When a line below holds the string "items", show that line.

[[ Supplied information, beginning ]]

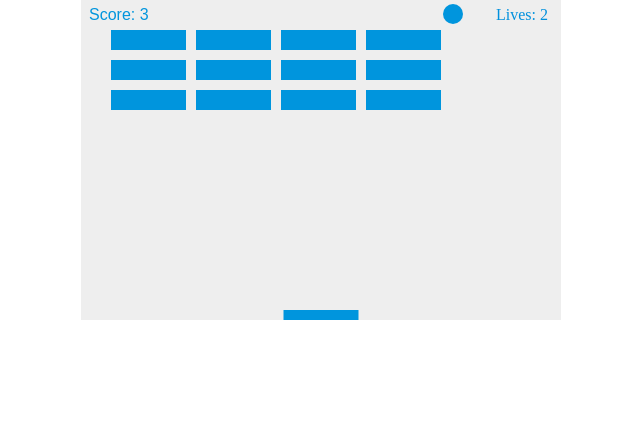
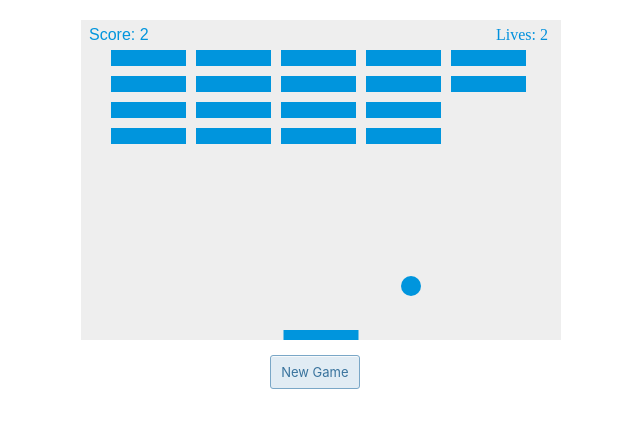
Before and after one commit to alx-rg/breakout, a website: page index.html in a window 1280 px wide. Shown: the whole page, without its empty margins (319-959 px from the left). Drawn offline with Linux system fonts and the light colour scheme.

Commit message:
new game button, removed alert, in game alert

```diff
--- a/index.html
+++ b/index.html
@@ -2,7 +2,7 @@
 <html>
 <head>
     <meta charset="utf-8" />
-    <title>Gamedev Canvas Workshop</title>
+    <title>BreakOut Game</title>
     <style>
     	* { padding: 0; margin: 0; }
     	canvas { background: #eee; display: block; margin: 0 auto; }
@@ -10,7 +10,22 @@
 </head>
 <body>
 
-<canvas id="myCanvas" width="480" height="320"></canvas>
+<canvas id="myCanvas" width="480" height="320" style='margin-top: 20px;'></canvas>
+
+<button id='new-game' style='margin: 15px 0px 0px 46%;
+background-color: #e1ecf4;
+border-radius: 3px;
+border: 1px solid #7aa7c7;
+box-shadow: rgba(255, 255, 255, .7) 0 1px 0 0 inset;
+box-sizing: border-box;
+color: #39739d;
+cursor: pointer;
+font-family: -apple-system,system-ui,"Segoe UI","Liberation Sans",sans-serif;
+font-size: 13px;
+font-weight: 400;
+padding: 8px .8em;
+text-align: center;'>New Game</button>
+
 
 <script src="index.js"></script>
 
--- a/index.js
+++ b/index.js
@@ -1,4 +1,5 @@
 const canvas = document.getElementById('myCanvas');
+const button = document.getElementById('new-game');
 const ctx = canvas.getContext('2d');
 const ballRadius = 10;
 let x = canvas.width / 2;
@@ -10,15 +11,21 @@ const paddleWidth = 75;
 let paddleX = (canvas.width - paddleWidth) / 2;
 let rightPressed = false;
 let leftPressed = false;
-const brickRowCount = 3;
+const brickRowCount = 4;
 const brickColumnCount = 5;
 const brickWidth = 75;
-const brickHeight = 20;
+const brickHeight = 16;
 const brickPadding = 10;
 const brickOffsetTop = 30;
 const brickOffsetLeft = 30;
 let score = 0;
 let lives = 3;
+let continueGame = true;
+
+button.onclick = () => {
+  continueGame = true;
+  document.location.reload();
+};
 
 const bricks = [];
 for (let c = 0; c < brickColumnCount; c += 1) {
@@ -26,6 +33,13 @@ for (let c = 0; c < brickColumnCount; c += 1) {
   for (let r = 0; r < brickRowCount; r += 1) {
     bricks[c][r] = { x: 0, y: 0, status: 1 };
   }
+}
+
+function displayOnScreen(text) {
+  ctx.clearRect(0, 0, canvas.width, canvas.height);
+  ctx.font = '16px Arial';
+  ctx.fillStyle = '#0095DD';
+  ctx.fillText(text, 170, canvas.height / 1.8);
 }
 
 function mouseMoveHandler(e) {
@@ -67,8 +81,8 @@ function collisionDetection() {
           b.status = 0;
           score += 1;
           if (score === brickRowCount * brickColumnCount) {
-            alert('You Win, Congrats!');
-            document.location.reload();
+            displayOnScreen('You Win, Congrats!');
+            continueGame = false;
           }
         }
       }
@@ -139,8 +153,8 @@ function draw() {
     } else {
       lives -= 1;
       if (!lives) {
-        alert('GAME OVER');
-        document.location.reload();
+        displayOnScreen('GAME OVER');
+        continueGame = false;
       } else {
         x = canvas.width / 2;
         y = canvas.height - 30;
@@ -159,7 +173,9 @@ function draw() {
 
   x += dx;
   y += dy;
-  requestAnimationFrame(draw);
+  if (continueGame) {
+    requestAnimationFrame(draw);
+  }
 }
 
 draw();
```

[[ Supplied information, end ]]
[[ Supplied information, beginning ]]

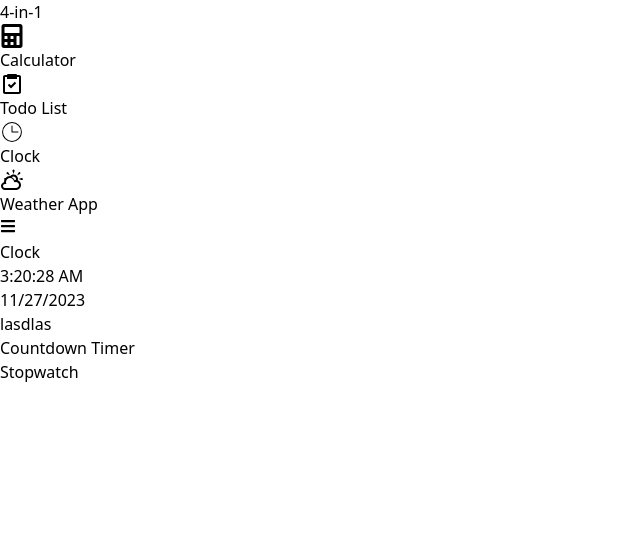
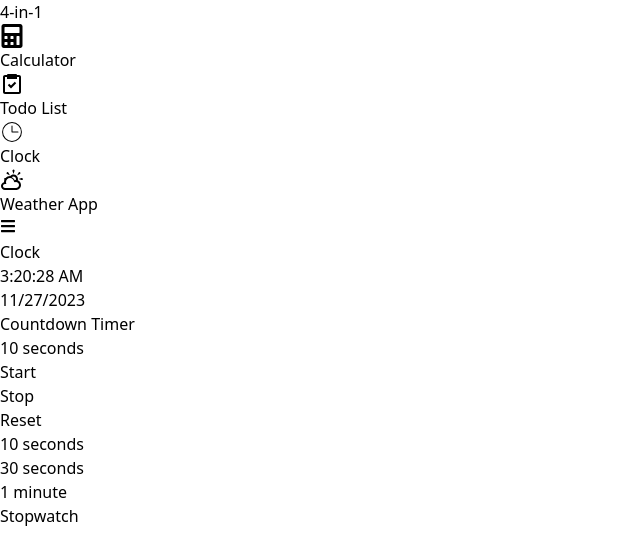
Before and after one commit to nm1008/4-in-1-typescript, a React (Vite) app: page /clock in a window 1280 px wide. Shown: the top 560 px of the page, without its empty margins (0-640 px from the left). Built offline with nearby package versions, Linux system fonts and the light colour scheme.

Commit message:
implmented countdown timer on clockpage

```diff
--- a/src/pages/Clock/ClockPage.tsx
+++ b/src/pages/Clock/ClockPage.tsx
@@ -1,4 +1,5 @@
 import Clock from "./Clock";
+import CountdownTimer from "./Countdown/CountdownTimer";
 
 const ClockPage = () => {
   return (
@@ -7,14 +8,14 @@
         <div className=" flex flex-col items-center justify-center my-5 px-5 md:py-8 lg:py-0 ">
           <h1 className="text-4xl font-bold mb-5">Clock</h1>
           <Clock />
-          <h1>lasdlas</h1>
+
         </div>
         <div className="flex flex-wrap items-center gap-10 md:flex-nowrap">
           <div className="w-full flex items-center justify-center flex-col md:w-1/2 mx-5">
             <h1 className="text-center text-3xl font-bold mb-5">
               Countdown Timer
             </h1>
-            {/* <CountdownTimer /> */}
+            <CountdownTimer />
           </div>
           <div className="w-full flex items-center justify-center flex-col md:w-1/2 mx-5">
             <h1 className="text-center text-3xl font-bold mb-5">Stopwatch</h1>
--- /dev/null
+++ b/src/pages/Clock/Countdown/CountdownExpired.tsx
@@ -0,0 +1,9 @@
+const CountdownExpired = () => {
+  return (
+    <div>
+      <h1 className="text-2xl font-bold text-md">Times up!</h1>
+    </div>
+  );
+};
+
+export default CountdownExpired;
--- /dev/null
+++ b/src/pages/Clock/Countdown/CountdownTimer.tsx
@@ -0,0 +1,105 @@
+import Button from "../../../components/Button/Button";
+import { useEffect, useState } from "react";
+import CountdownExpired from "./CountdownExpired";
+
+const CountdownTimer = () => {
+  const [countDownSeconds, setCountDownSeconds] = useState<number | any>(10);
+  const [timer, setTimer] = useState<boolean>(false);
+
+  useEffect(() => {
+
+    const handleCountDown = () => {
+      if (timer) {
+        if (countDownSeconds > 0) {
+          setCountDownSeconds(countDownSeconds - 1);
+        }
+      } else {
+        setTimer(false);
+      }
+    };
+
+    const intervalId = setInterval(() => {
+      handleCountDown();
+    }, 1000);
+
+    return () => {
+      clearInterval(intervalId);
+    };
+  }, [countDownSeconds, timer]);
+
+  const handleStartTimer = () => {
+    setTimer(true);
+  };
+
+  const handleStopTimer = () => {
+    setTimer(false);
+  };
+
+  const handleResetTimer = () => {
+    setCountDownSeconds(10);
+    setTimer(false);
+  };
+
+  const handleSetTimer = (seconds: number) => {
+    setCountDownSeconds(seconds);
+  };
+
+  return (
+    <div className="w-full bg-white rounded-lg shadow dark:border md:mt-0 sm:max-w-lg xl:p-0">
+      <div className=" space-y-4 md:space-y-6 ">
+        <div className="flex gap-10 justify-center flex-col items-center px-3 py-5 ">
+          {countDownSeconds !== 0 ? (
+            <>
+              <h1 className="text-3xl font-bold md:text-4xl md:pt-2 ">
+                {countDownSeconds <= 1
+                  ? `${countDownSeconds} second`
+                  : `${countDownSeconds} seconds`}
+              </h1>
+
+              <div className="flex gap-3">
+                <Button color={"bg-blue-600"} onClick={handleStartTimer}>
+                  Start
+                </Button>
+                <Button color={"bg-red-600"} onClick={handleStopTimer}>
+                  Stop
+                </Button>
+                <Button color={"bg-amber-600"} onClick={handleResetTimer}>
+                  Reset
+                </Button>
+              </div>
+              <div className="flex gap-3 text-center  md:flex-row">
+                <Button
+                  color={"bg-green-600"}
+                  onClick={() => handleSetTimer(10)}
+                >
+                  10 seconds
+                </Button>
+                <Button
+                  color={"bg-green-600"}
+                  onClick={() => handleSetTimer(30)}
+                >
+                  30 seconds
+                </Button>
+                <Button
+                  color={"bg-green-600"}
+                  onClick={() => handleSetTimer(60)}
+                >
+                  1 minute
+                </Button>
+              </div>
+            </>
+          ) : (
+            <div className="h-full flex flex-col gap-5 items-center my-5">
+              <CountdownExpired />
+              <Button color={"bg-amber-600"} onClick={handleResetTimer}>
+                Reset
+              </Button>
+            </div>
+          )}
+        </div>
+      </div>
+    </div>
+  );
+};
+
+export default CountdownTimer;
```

[[ Supplied information, end ]]
[[ Supplied information, beginning ]]

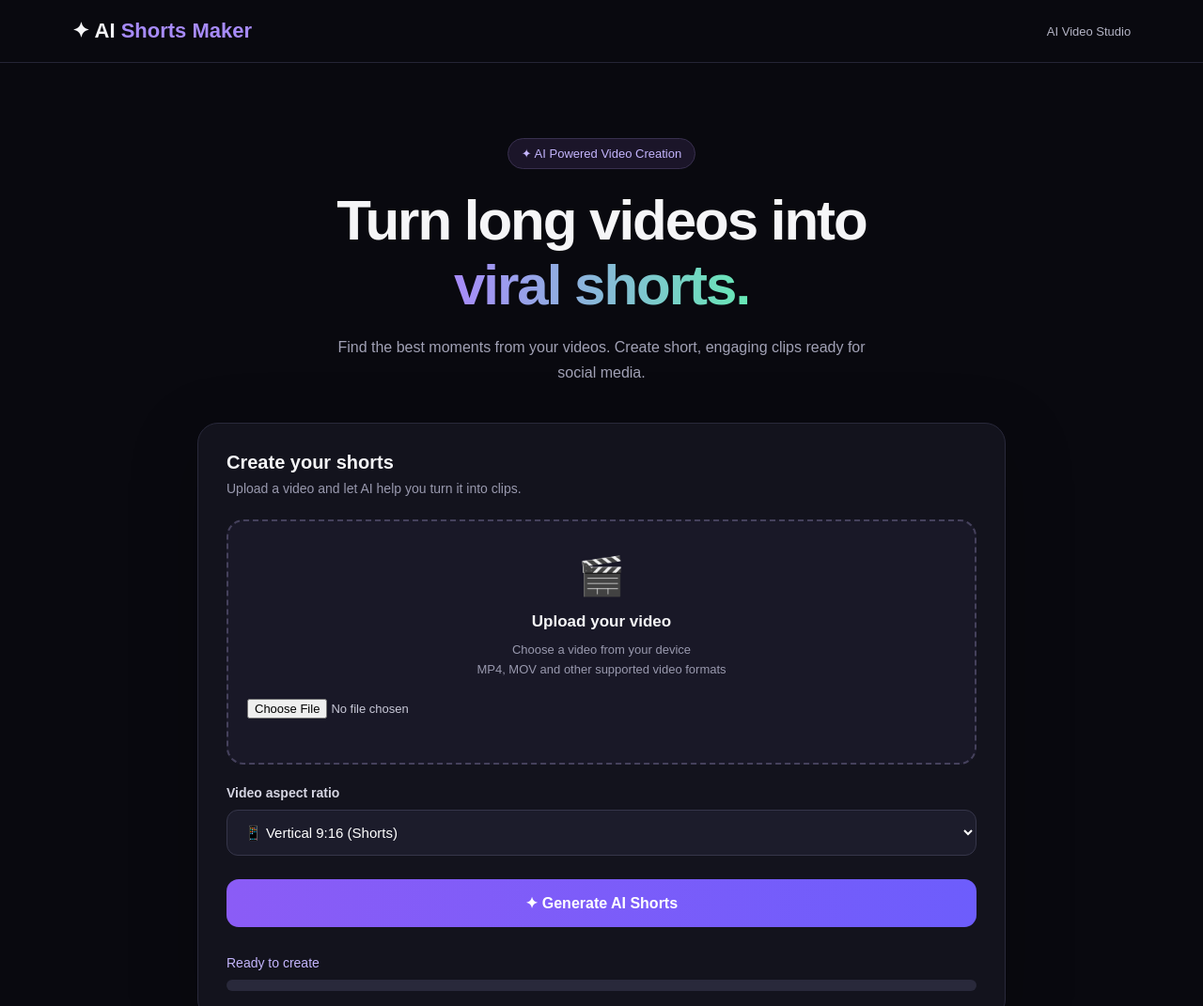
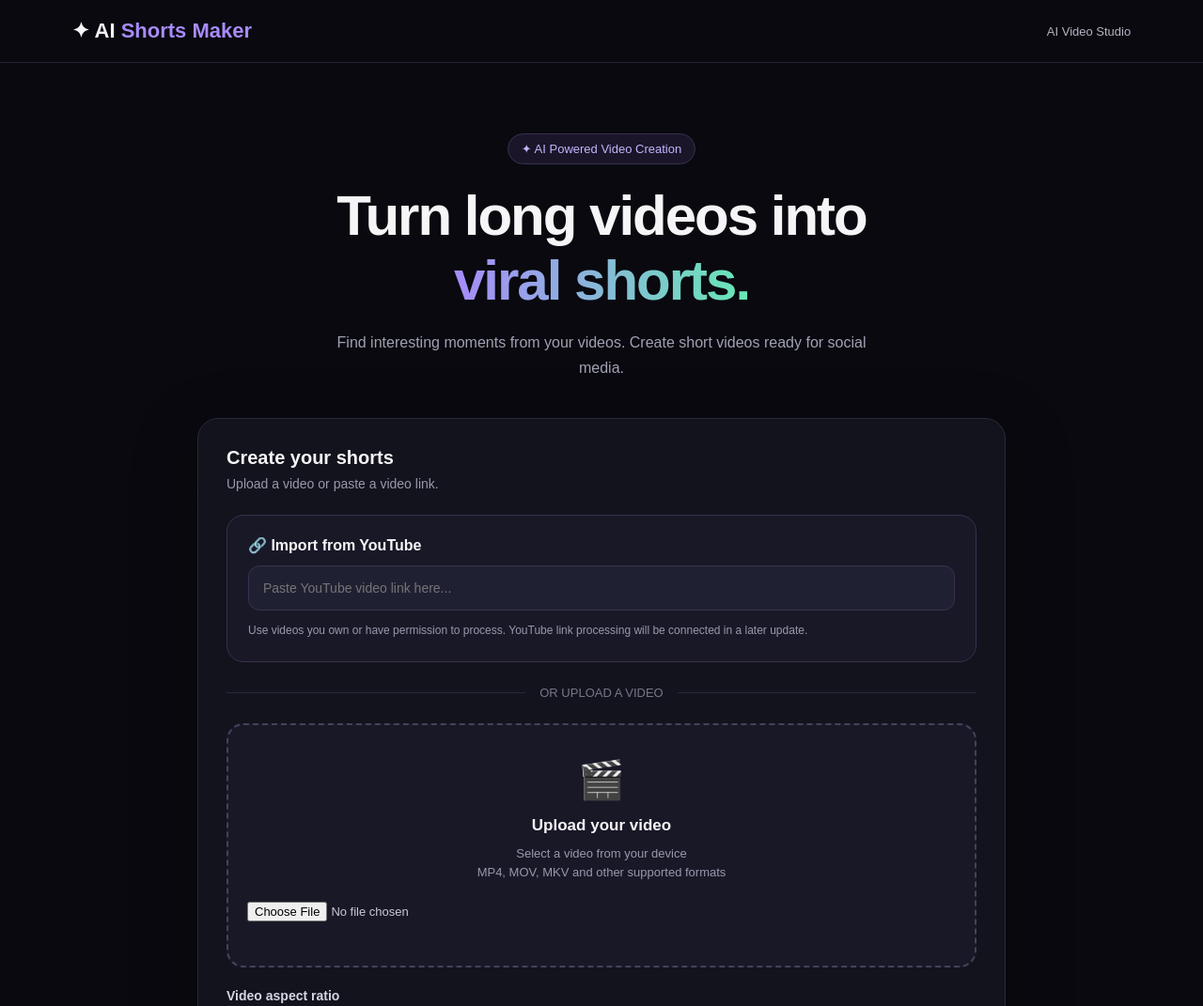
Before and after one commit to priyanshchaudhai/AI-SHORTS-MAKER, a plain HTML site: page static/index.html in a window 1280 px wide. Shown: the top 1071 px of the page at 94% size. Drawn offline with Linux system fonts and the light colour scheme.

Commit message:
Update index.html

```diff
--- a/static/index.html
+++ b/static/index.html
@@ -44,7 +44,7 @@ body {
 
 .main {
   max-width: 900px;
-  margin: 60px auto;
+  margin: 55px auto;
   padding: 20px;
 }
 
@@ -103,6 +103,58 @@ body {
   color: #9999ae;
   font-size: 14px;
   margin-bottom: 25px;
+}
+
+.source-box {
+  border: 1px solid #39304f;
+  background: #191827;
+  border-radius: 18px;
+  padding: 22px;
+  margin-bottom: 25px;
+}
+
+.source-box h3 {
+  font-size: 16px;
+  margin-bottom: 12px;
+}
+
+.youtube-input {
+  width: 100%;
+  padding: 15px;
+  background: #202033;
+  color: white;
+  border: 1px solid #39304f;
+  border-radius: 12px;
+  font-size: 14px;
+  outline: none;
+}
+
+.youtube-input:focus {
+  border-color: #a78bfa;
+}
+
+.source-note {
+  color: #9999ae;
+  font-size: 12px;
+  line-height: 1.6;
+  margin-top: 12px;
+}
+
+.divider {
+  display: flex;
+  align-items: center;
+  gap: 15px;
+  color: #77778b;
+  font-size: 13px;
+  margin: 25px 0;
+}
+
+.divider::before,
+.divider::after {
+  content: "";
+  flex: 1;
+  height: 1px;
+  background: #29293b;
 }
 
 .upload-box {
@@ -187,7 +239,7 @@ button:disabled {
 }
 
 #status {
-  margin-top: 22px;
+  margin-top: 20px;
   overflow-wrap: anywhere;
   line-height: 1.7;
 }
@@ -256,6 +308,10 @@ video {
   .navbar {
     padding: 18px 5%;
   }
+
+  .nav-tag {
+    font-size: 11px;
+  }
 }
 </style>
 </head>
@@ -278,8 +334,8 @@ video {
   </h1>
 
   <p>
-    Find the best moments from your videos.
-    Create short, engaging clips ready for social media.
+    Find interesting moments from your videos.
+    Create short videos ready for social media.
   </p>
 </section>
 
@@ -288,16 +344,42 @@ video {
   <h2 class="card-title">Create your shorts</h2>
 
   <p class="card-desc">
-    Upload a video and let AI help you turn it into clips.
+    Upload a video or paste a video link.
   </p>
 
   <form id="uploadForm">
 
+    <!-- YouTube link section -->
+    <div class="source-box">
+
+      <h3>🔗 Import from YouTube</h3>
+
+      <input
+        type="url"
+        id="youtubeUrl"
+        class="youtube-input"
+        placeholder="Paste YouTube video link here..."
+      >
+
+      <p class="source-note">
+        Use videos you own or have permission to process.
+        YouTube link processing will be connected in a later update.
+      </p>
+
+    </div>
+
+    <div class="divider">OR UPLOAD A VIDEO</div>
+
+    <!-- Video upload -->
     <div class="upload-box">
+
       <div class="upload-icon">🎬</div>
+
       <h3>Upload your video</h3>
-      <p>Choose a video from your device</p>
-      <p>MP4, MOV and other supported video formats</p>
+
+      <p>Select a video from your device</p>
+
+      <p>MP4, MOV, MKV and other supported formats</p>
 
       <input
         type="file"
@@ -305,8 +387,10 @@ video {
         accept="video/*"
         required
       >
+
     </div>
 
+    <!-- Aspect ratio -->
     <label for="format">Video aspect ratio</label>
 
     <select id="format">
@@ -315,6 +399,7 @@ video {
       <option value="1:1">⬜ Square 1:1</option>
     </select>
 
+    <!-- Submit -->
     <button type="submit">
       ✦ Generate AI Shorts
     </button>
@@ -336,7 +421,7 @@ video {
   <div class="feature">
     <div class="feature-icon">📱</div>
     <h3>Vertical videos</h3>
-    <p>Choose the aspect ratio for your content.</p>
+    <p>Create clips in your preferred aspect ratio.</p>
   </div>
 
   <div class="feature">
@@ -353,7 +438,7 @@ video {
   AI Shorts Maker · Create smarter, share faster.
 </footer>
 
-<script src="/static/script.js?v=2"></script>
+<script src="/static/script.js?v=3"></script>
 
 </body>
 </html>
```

[[ Supplied information, end ]]

> **Expected output**:
         <div className=" flex flex-col items-center justify-center my-5 px-5 md:py-8 lg:py-0 ">
         <div className="flex flex-wrap items-center gap-10 md:flex-nowrap">
           <div className="w-full flex items-center justify-center flex-col md:w-1/2 mx-5">
           <div className="w-full flex items-center justify-center flex-col md:w-1/2 mx-5">
+        <div className="flex gap-10 justify-center flex-col items-center px-3 py-5 ">
+            <div className="h-full flex flex-col gap-5 items-center my-5">
+  align-items: center;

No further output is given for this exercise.